|'Dillman challenges Stockwell to one-upmanship acting, the former outstanding as the sneering Artie'|
A film of two halves if ever there was one, Compulsion begins by showing us the evil ways of college-kid killers Judd Steiner (Dean Stockwell) and Artie Straus (Bradford Dillman) before shifting tone and location completely to a court room where legendary lawyer Jonathan Wilk (Orson Welles) must soliloquy the judge to death in order to get them off their murder wrap.
Directed with impeccable taste by Richard Fleischer, the film is technically brilliant, Fleischer preferring still shots from imposing angles as opposed to slow, tension-sapping, zooms. Cinematographer William Mellor shoots every scene like it was the courtroom, forcing characters uncomfortably close together in 12 Angry Men style physical standoffs.
As Artie pushes Judd along the road to the hangman's noose, so Dillman challenges Stockwell to one-upmanship acting, the former outstanding as the sneering Artie, who seems less involved in the murder plot for intellectual fulfillment and more there to reveal his inner brilliance to the outer world. Fleischer examines this to an extent but his need to cram several weeks worth of events in to a couple of hours means none of the characters quite get the focus they deserve and newspaperman Sid (Martin Milner) is particularly harshly treated and all the more flimsy a character for it.
Welles, who is present for around a third of the running time, turns in a typically charismatic cameo as the virtuoso lawyer whose musings on justice, youth and fairness stun the courtroom, the viewer and the soundtrack into silence. On repeat viewings, this change from tense police procedural-like character experiment to amazing play-like soliloquy may grate more, but on first assault it's a wonderful moment of juggernaut-like screen presence and purified acting talent. A remarkable finale to a thoroughly enjoyable thriller.
Compulsion is released on DVD for the first time in the UK on Monday 20th September.

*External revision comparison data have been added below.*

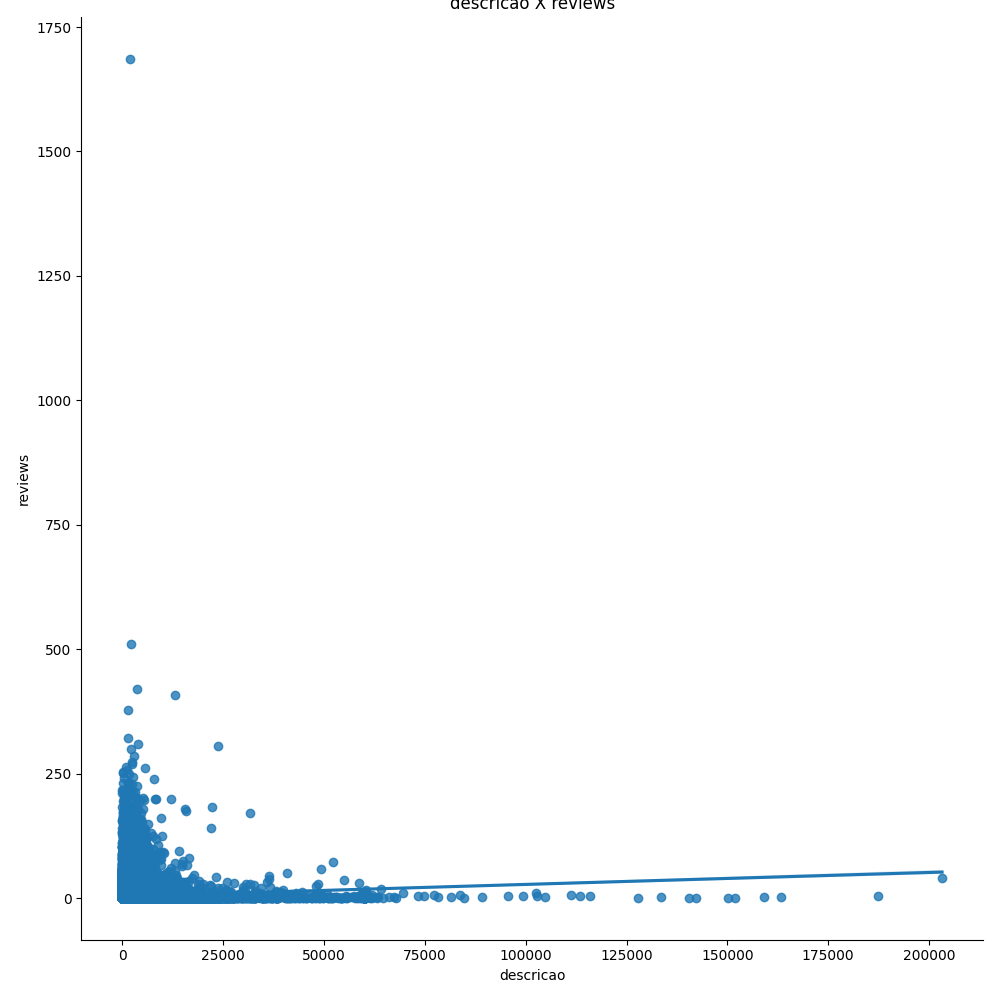
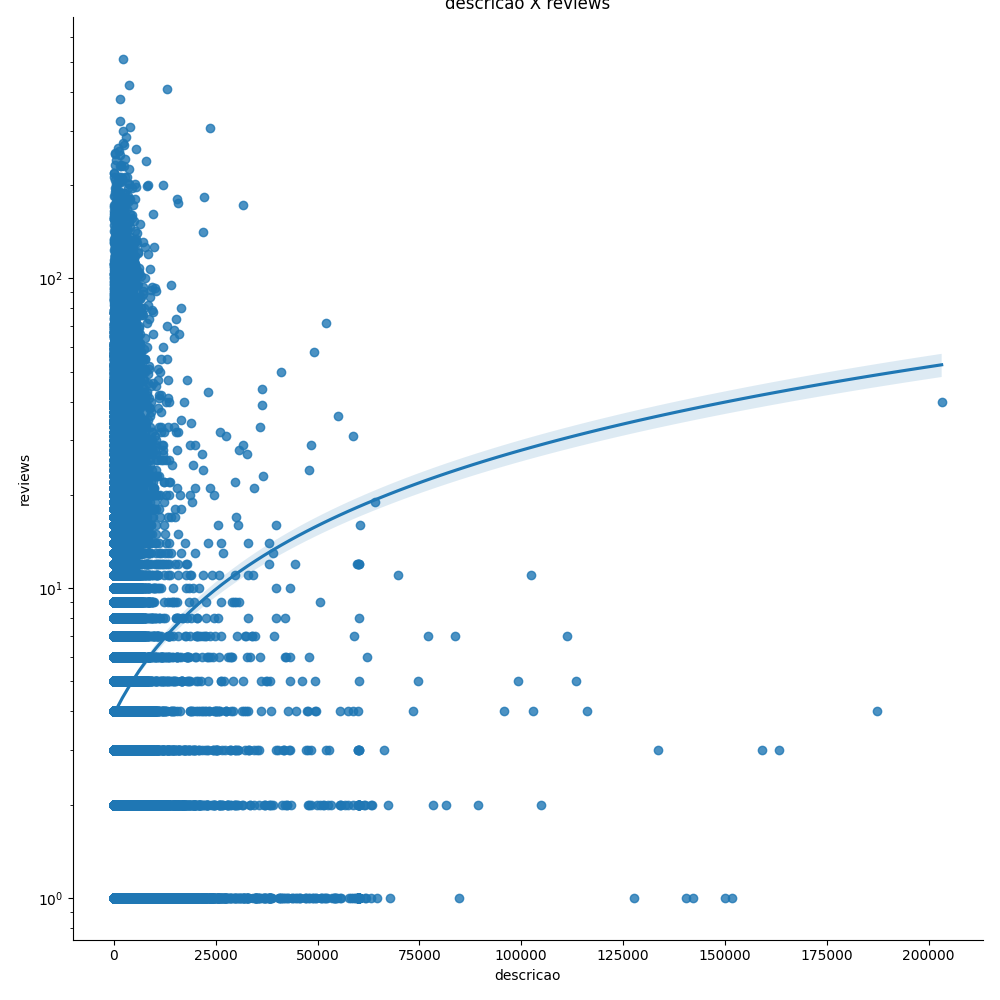
mudança nos graficos

diff --git a/analiser.py b/analiser.py
@@ -2,11 +2,9 @@ import pandas as pd
 import matplotlib.pyplot as plt
 import seaborn as sns
 from scipy.stats import ttest_ind
+from matplotlib.ticker import ScalarFormatter
 
 df = pd.read_csv('dados-pr-filtrado.csv')
-
-#Trocar closed e merged por 1 ou 0 para fazer os testes de correlação
-df['status'] = df['state'].replace(['MERGED', 'CLOSED'], [1, 0])
 
 #Mudar o tipo das datas
 df['created_at'] = pd.to_datetime(df['created_at'])
@@ -15,16 +13,19 @@ df['closed_at'] = pd.to_datetime(df['closed_at'])
 #Calcular o tempo de vida em horas
 df['tempo'] = (df['closed_at'] - df['created_at']).dt.total_seconds() / 3600
 
+#Definir as dimensões analisadas
 metrics = ['tamanho', 'interacoes', 'descricao', 'tempo']
+
+# Scatterplots
 for m in metrics:
     title = f'{m} X reviews'
     sns.pairplot(data=df, y_vars='reviews', x_vars=m, kind="reg", height=10)
-    plt.xscale('log')
-    plt.yscale('log')
     plt.title(title)
+    plt.yscale('log')
     plt.savefig(f'figs/{title}.png')
     plt.show()
 
+#Boxplots
 for m in metrics:
     title = f'{m} X state'
     groups = df.groupby(['state'])
@@ -33,6 +34,9 @@ for m in metrics:
 
     t_stat, p_valor = ttest_ind(grupo1, grupo2)
     medians = groups[m].median()
+    q1_merged, q3_merged = grupo1.quantile([0.25, 0.75])
+    q1_closed, q3_closed = grupo2.quantile([0.25, 0.75])
+
     sns.boxplot(
         data=df,
         y=m,
@@ -40,20 +44,24 @@ for m in metrics:
         width=0.8,
         linewidth=1.0,
     )
-    # plt.xscale('log')
-    plt.yscale('log')
+
+    plt.text(0, q1_merged, f'Q1={q1_merged:.2f}', horizontalalignment='left')
+    plt.text(1, q1_closed, f'Q1={q1_closed:.2f}', horizontalalignment='left')
+    plt.text(0, q3_merged, f'Q3={q3_merged:.2f}', horizontalalignment='left')
+    plt.text(1, q3_closed, f'Q3={q3_closed:.2f}', horizontalalignment='left')
     for i, val in enumerate(medians.values[::-1]):
         plt.text(i,
                  val,
                  f'{val:.2f}',
                  horizontalalignment='center',
                  fontweight='bold')
+
     plt.title(title + f'\nT-stat: {t_stat:.2f} | P-value: {p_valor:.3f}')
+    plt.yscale('log')
     plt.savefig(f'figs/{title}.png')
     plt.show()
-    
 
-
+#Heatmap de correlações
 cols = ['tamanho', 'interacoes', 'descricao', 'tempo', 'reviews']
 corr = df[cols].corr('spearman')
 
@@ -68,4 +76,3 @@ sns.heatmap(data=corr, annot=True, square=True, robust=False)
 plt.title('Heatmap correlação reviews')
 plt.savefig('figs/heatmap.png')
 plt.show()
-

'Welles dominates the film as Clarence Darrow, the great liberal attorney who defended them, his flowery 12-hour speech reduced to 10 minutes' - The Guardian